What is light pollution?
Light pollution is the presence of artificial light in our night environment. It is exacerbated by excessive, misdirected or obtrusive use of light and is a major side effect of urbanisation.
Components of light pollution include:
Glare – excessive brightness that causes visual discomfort
Skyglow – brightening of the night sky over inhabited areas
Light trespass – light falling where it is not intended or needed
Clutter – bright, confusing and excessive groupings of light sources
The increased and widespread use of artificial light at night is not only impairing our view of the universe, it is adversely affecting our environment, our safety, our energy consumption and our health.
Why are dark skies important?
Protection of the natural night sky is essential for:
Preservation of the ecological integrity of natural environments.
The full enjoyment of a wilderness experience.
Appreciating the integrity, character and beauty of rural landscapes.
Protection of the commemorative integrity (authenticity) of cultural sites.
Energy efficiency.Improvement of personal security through non-glare lighting in urban areas
Preservation of traditions that relate to celestial mythologies, navigation and other cultural aspects.
Protection of human health, both medical and psychological.
Science and amateur astronomy and the right to enjoy the night sky.
Losing the dark
Starry skies are a vanishing treasure because light pollution is washing away our view of the cosmos. It not only threatens astronomy, it disrupts wildlife, and affects human health. The yellow glows over cities and towns — seen so clearly from space — are testament to the billions spent in wasted energy from lighting up the sky.
To help raise public awareness of some of the issues pertaining to light pollution, Loch Ness Productions in collaboration with the International Dark-Sky Association has created a 6.5-minute "public service announcement" called Losing the Dark. It introduces and illustrates some of the issues regarding light pollution, and suggests three simple actions people can take to help mitigate it. Losing the Dark was initially created in fulldome video format for digital planetarium use.

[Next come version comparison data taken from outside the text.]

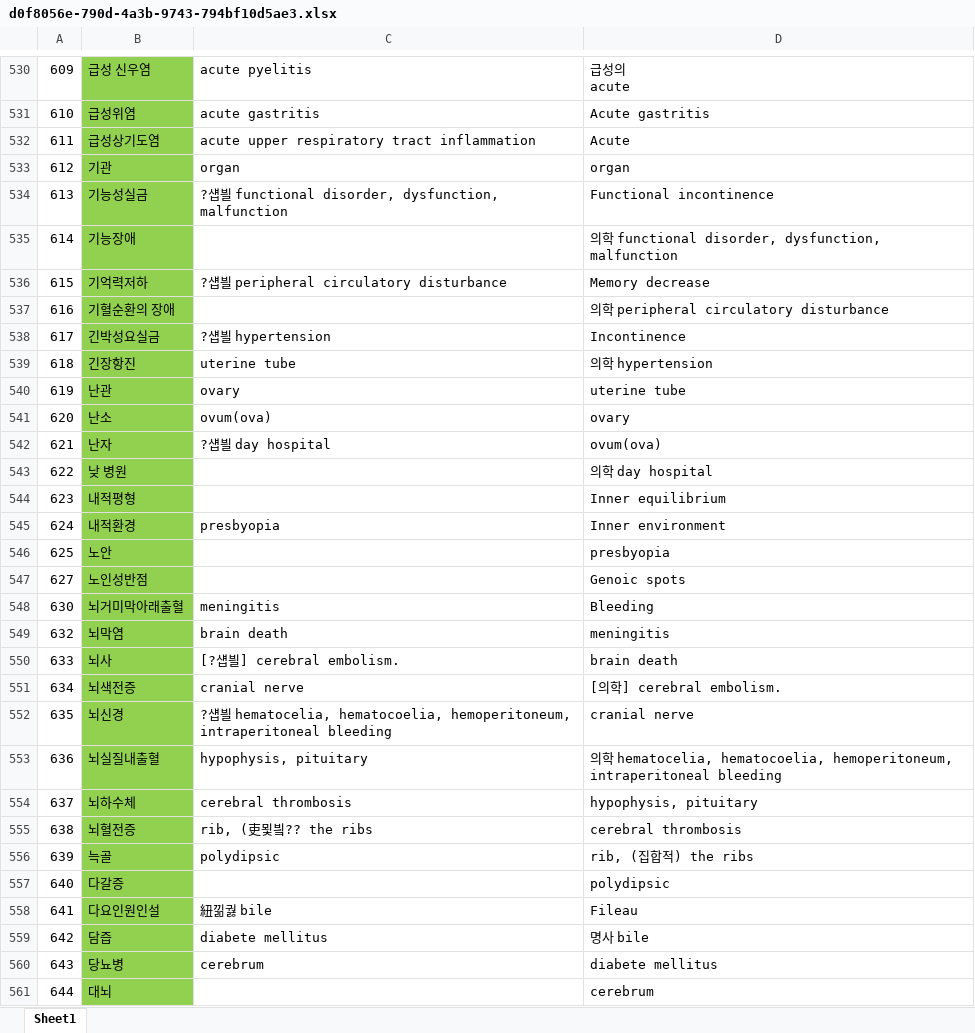
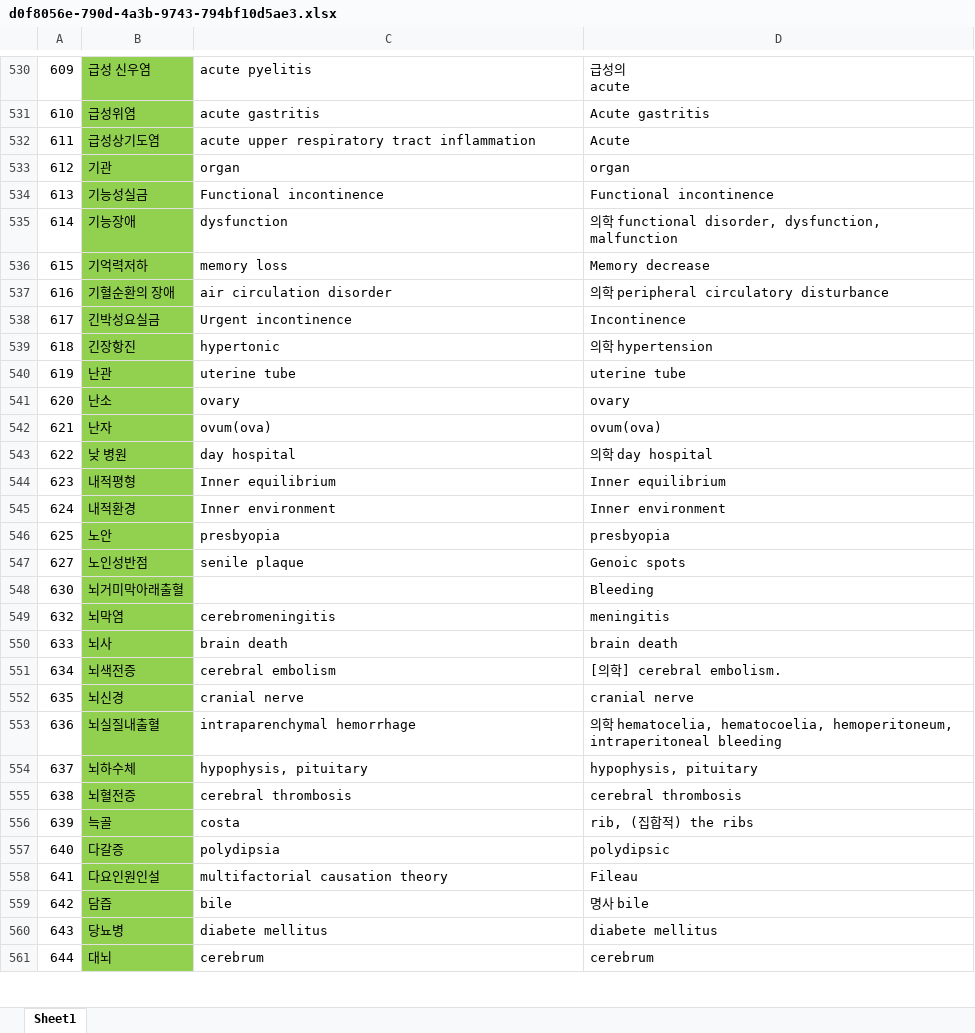
Before and after one commit to vbn930/medical_term_crawling, an Excel workbook: d0f8056e-790d-4a3b-9743-794bf10d5ae3.xlsx, sheet Sheet1, drawn as a sheet; only a part is shown, gaps mark what is left out; values as stored, in another font and other column widths than the file's, no borders; the diff covers the shown part only; the diff names each change by its address in the sheet, - before the commit and + after, or states it on an @@ line.

Commit message:
700번대 까지 업데이트

```diff
--- a/d0f8056e-790d-4a3b-9743-794bf10d5ae3.xlsx (sheet Sheet1)
+++ b/d0f8056e-790d-4a3b-9743-794bf10d5ae3.xlsx (sheet Sheet1)
-C534: ?섑븰 functional disorder, dysfunction, malfunction
+C534: Functional incontinence
-C535: (empty)
+C535: dysfunction
-C536: ?섑븰 peripheral circulatory disturbance
+C536: memory loss
-C537: (empty)
+C537: air circulation disorder
-C538: ?섑븰 hypertension
+C538: Urgent incontinence
-C539: uterine tube
+C539: hypertonic
-C540: ovary
+C540: uterine tube
-C541: ovum(ova)
+C541: ovary
-C542: ?섑븰 day hospital
+C542: ovum(ova)
-C543: (empty)
+C543: day hospital
-C544: (empty)
+C544: Inner equilibrium
-C545: presbyopia
+C545: Inner environment
-C546: (empty)
+C546: presbyopia
-C547: (empty)
+C547: senile plaque
-C548: meningitis
+C548: (empty)
-C549: brain death
+C549: cerebromeningitis
-C550: [?섑븰] cerebral embolism.
+C550: brain death
-C551: cranial nerve
+C551: cerebral embolism
-C552: ?섑븰 hematocelia, hematocoelia, hemoperitoneum, intraperitoneal bleeding
+C552: cranial nerve
-C553: hypophysis, pituitary
+C553: intraparenchymal hemorrhage
-C554: cerebral thrombosis
+C554: hypophysis, pituitary
-C555: rib, (吏묓빀?? the ribs
+C555: cerebral thrombosis
-C556: polydipsic
+C556: costa
-C557: (empty)
+C557: polydipsia
-C558: 紐낆궗 bile
+C558: multifactorial causation theory
-C559: diabete mellitus
+C559: bile
-C560: cerebrum
+C560: diabete mellitus
-C561: (empty)
+C561: cerebrum
```
Also changed, not shown: 170 edited cells elsewhere in this sheet.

It also has been made as a conventional flat screen video, for use in classrooms, kiosks, museum theaters, and advocate multimedia presentations.
Click here to watch the video on Youtube:
Click here to download the video: